┌──
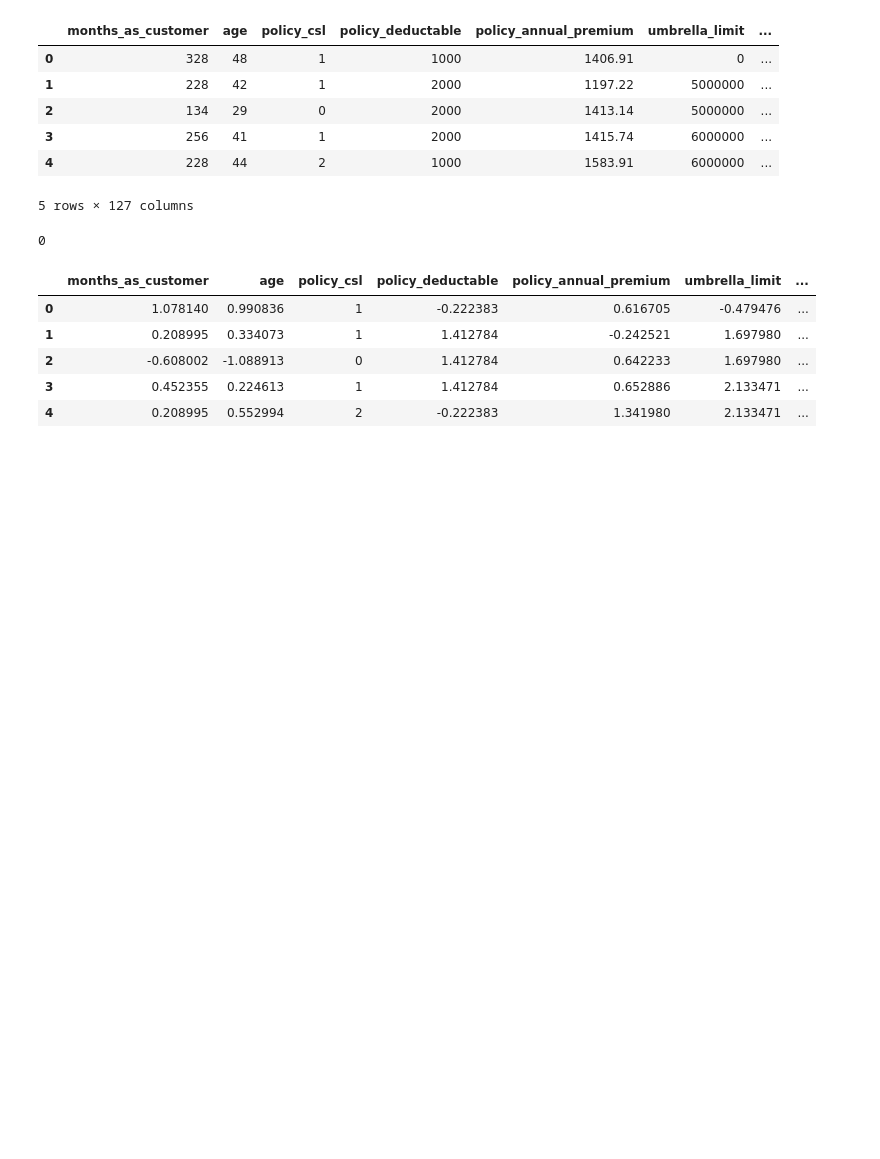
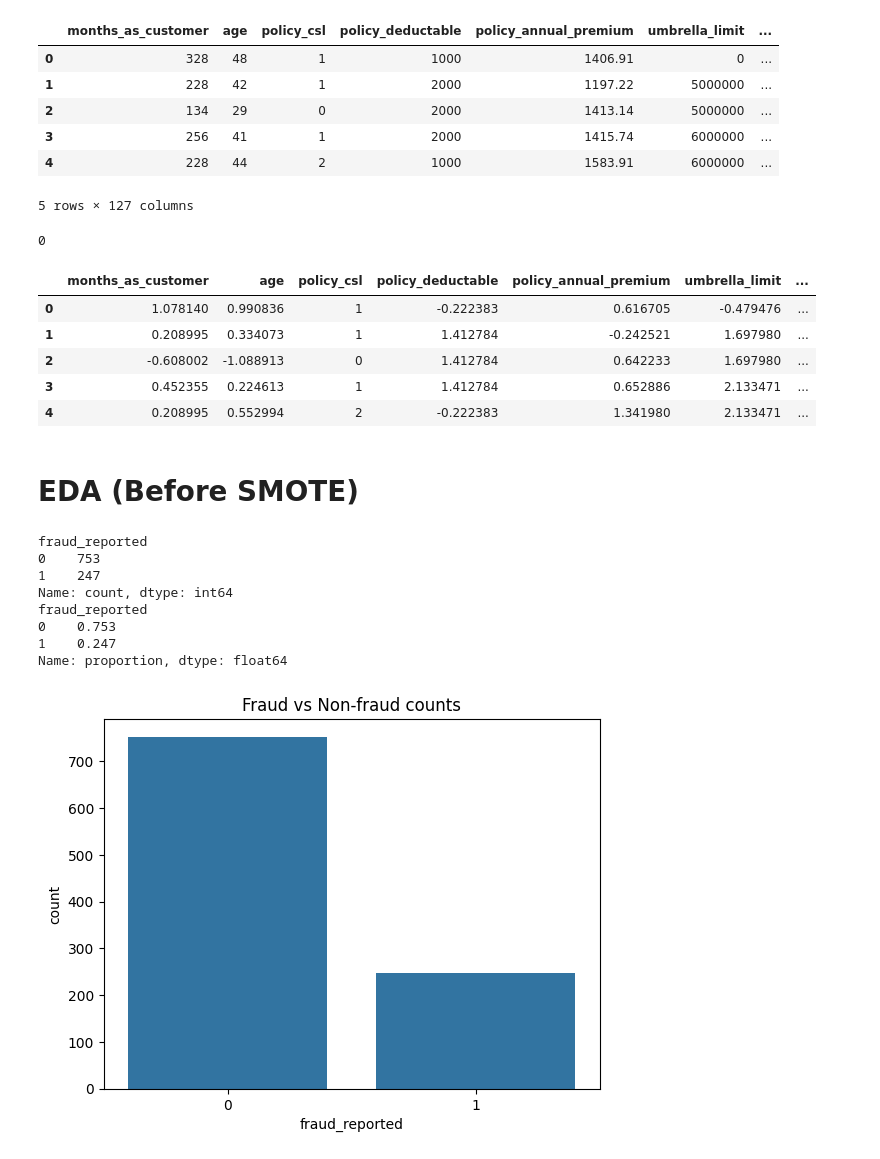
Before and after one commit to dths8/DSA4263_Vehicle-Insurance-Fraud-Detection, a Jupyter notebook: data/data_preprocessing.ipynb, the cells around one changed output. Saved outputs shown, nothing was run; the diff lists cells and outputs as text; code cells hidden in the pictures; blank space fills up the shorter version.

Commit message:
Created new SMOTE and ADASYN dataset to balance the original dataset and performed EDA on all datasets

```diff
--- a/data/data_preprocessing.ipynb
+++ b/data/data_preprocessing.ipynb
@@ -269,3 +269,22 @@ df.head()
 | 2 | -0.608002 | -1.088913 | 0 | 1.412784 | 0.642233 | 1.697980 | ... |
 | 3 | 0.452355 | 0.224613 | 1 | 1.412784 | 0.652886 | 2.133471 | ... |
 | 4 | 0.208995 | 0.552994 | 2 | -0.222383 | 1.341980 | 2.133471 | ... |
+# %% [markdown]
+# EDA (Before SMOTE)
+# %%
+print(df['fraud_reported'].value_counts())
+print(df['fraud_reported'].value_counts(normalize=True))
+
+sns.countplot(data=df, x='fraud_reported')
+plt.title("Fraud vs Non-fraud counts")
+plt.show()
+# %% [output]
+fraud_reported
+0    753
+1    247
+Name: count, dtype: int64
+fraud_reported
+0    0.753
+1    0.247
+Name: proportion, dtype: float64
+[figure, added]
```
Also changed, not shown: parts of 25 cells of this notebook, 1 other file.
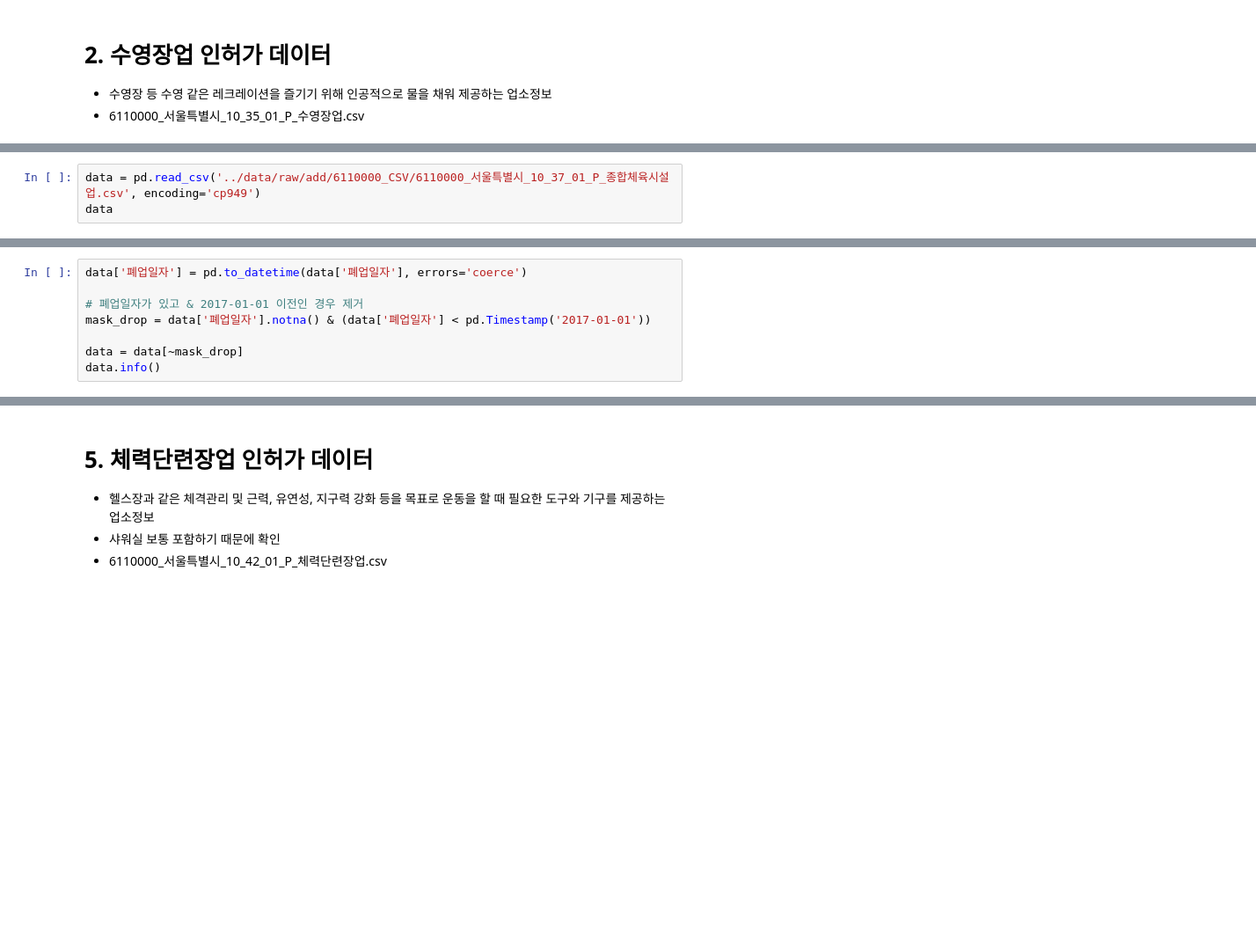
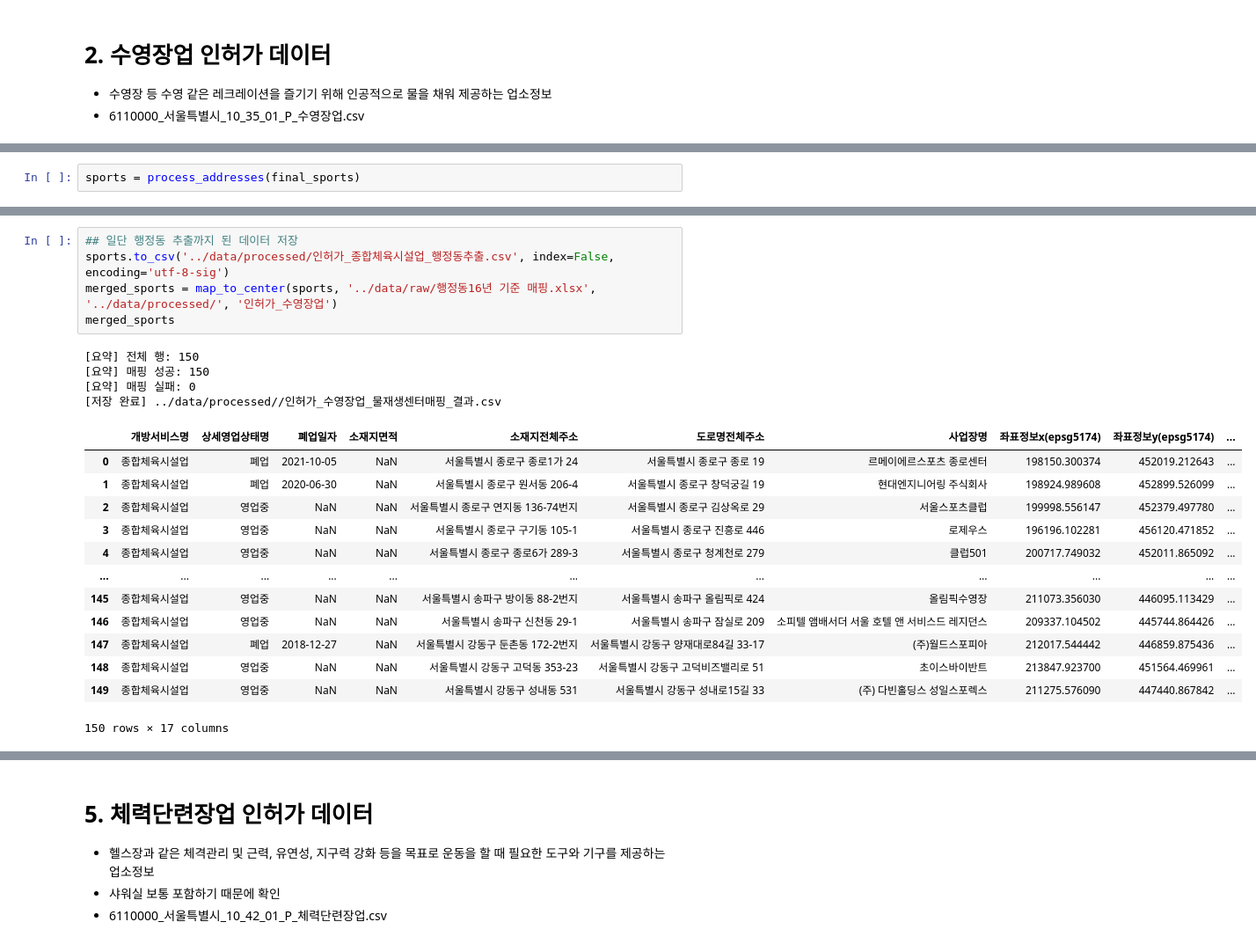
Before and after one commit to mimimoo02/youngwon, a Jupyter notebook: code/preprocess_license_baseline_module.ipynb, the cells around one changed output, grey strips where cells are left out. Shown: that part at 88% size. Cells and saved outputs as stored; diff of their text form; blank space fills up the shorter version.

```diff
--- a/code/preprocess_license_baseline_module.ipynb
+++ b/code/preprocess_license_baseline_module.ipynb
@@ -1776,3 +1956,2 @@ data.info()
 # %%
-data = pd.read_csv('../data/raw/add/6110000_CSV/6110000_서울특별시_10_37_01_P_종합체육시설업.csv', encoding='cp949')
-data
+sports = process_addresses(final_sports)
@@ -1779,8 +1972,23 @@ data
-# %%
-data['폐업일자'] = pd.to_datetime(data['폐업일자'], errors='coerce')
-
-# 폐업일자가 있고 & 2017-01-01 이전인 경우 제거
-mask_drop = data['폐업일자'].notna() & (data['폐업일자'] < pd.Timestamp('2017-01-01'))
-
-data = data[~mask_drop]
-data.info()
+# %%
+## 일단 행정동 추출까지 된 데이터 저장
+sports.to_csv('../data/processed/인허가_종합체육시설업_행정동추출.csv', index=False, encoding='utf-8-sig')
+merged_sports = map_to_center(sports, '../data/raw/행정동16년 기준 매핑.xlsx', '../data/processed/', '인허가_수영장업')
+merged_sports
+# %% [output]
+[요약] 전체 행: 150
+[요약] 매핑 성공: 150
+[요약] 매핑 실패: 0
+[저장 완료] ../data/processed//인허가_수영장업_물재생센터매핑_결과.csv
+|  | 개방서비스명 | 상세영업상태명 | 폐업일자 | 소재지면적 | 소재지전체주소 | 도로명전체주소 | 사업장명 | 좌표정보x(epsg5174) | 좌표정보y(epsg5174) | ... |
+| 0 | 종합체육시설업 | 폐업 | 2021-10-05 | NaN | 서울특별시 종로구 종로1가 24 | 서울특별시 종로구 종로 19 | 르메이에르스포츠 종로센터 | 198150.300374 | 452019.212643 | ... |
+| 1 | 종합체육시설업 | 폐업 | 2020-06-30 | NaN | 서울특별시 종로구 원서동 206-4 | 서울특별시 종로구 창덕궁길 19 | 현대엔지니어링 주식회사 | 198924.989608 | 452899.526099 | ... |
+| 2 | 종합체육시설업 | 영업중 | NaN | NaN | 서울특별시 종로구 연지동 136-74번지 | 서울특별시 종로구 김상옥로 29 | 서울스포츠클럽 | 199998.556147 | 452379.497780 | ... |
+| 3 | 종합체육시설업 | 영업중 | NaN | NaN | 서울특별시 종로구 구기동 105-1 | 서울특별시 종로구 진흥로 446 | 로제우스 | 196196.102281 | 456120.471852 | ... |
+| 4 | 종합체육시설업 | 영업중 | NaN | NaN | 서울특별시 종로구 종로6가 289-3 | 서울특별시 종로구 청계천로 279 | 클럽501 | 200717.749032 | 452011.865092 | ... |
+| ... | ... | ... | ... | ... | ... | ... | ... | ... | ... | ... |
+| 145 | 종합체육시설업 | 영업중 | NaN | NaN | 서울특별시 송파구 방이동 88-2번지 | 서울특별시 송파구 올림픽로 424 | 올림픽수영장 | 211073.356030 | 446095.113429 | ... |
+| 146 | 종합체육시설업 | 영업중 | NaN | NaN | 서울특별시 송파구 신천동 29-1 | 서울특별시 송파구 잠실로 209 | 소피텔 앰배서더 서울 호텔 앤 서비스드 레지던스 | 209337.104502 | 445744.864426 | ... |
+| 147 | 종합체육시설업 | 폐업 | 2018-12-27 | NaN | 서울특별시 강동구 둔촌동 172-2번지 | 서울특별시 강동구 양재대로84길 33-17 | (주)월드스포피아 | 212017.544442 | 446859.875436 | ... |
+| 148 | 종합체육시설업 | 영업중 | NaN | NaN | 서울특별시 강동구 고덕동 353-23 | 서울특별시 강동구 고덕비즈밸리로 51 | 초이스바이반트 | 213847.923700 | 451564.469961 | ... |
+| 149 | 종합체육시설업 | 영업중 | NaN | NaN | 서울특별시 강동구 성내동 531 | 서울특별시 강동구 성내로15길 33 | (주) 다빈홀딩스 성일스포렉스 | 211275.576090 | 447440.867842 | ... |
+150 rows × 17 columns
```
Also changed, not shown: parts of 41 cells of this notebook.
└──
(PROBLEM STATEMENT): Please reproduce each entry exactly as given and omit the pictures.

(ANSWER FOR THIS EXERCISE):
Before and after one commit to dths8/DSA4263_Vehicle-Insurance-Fraud-Detection, a Jupyter notebook: data/data_preprocessing.ipynb, the cells around one changed output. Saved outputs shown, nothing was run; the diff lists cells and outputs as text; code cells hidden in the pictures; blank space fills up the shorter version.

Commit message:
Created new SMOTE and ADASYN dataset to balance the original dataset and performed EDA on all datasets

```diff
--- a/data/data_preprocessing.ipynb
+++ b/data/data_preprocessing.ipynb
@@ -269,3 +269,22 @@ df.head()
 | 2 | -0.608002 | -1.088913 | 0 | 1.412784 | 0.642233 | 1.697980 | ... |
 | 3 | 0.452355 | 0.224613 | 1 | 1.412784 | 0.652886 | 2.133471 | ... |
 | 4 | 0.208995 | 0.552994 | 2 | -0.222383 | 1.341980 | 2.133471 | ... |
+# %% [markdown]
+# EDA (Before SMOTE)
+# %%
+print(df['fraud_reported'].value_counts())
+print(df['fraud_reported'].value_counts(normalize=True))
+
+sns.countplot(data=df, x='fraud_reported')
+plt.title("Fraud vs Non-fraud counts")
+plt.show()
+# %% [output]
+fraud_reported
+0    753
+1    247
+Name: count, dtype: int64
+fraud_reported
+0    0.753
+1    0.247
+Name: proportion, dtype: float64
+[figure, added]
```
Also changed, not shown: parts of 25 cells of this notebook, 1 other file.
Before and after one commit to mimimoo02/youngwon, a Jupyter notebook: code/preprocess_license_baseline_module.ipynb, the cells around one changed output, grey strips where cells are left out. Shown: that part at 88% size. Cells and saved outputs as stored; diff of their text form; blank space fills up the shorter version.

```diff
--- a/code/preprocess_license_baseline_module.ipynb
+++ b/code/preprocess_license_baseline_module.ipynb
@@ -1776,3 +1956,2 @@ data.info()
 # %%
-data = pd.read_csv('../data/raw/add/6110000_CSV/6110000_서울특별시_10_37_01_P_종합체육시설업.csv', encoding='cp949')
-data
+sports = process_addresses(final_sports)
@@ -1779,8 +1972,23 @@ data
-# %%
-data['폐업일자'] = pd.to_datetime(data['폐업일자'], errors='coerce')
-
-# 폐업일자가 있고 & 2017-01-01 이전인 경우 제거
-mask_drop = data['폐업일자'].notna() & (data['폐업일자'] < pd.Timestamp('2017-01-01'))
-
-data = data[~mask_drop]
-data.info()
+# %%
+## 일단 행정동 추출까지 된 데이터 저장
+sports.to_csv('../data/processed/인허가_종합체육시설업_행정동추출.csv', index=False, encoding='utf-8-sig')
+merged_sports = map_to_center(sports, '../data/raw/행정동16년 기준 매핑.xlsx', '../data/processed/', '인허가_수영장업')
+merged_sports
+# %% [output]
+[요약] 전체 행: 150
+[요약] 매핑 성공: 150
+[요약] 매핑 실패: 0
+[저장 완료] ../data/processed//인허가_수영장업_물재생센터매핑_결과.csv
+|  | 개방서비스명 | 상세영업상태명 | 폐업일자 | 소재지면적 | 소재지전체주소 | 도로명전체주소 | 사업장명 | 좌표정보x(epsg5174) | 좌표정보y(epsg5174) | ... |
+| 0 | 종합체육시설업 | 폐업 | 2021-10-05 | NaN | 서울특별시 종로구 종로1가 24 | 서울특별시 종로구 종로 19 | 르메이에르스포츠 종로센터 | 198150.300374 | 452019.212643 | ... |
+| 1 | 종합체육시설업 | 폐업 | 2020-06-30 | NaN | 서울특별시 종로구 원서동 206-4 | 서울특별시 종로구 창덕궁길 19 | 현대엔지니어링 주식회사 | 198924.989608 | 452899.526099 | ... |
+| 2 | 종합체육시설업 | 영업중 | NaN | NaN | 서울특별시 종로구 연지동 136-74번지 | 서울특별시 종로구 김상옥로 29 | 서울스포츠클럽 | 199998.556147 | 452379.497780 | ... |
+| 3 | 종합체육시설업 | 영업중 | NaN | NaN | 서울특별시 종로구 구기동 105-1 | 서울특별시 종로구 진흥로 446 | 로제우스 | 196196.102281 | 456120.471852 | ... |
+| 4 | 종합체육시설업 | 영업중 | NaN | NaN | 서울특별시 종로구 종로6가 289-3 | 서울특별시 종로구 청계천로 279 | 클럽501 | 200717.749032 | 452011.865092 | ... |
+| ... | ... | ... | ... | ... | ... | ... | ... | ... | ... | ... |
+| 145 | 종합체육시설업 | 영업중 | NaN | NaN | 서울특별시 송파구 방이동 88-2번지 | 서울특별시 송파구 올림픽로 424 | 올림픽수영장 | 211073.356030 | 446095.113429 | ... |
+| 146 | 종합체육시설업 | 영업중 | NaN | NaN | 서울특별시 송파구 신천동 29-1 | 서울특별시 송파구 잠실로 209 | 소피텔 앰배서더 서울 호텔 앤 서비스드 레지던스 | 209337.104502 | 445744.864426 | ... |
+| 147 | 종합체육시설업 | 폐업 | 2018-12-27 | NaN | 서울특별시 강동구 둔촌동 172-2번지 | 서울특별시 강동구 양재대로84길 33-17 | (주)월드스포피아 | 212017.544442 | 446859.875436 | ... |
+| 148 | 종합체육시설업 | 영업중 | NaN | NaN | 서울특별시 강동구 고덕동 353-23 | 서울특별시 강동구 고덕비즈밸리로 51 | 초이스바이반트 | 213847.923700 | 451564.469961 | ... |
+| 149 | 종합체육시설업 | 영업중 | NaN | NaN | 서울특별시 강동구 성내동 531 | 서울특별시 강동구 성내로15길 33 | (주) 다빈홀딩스 성일스포렉스 | 211275.576090 | 447440.867842 | ... |
+150 rows × 17 columns
```
Also changed, not shown: parts of 41 cells of this notebook.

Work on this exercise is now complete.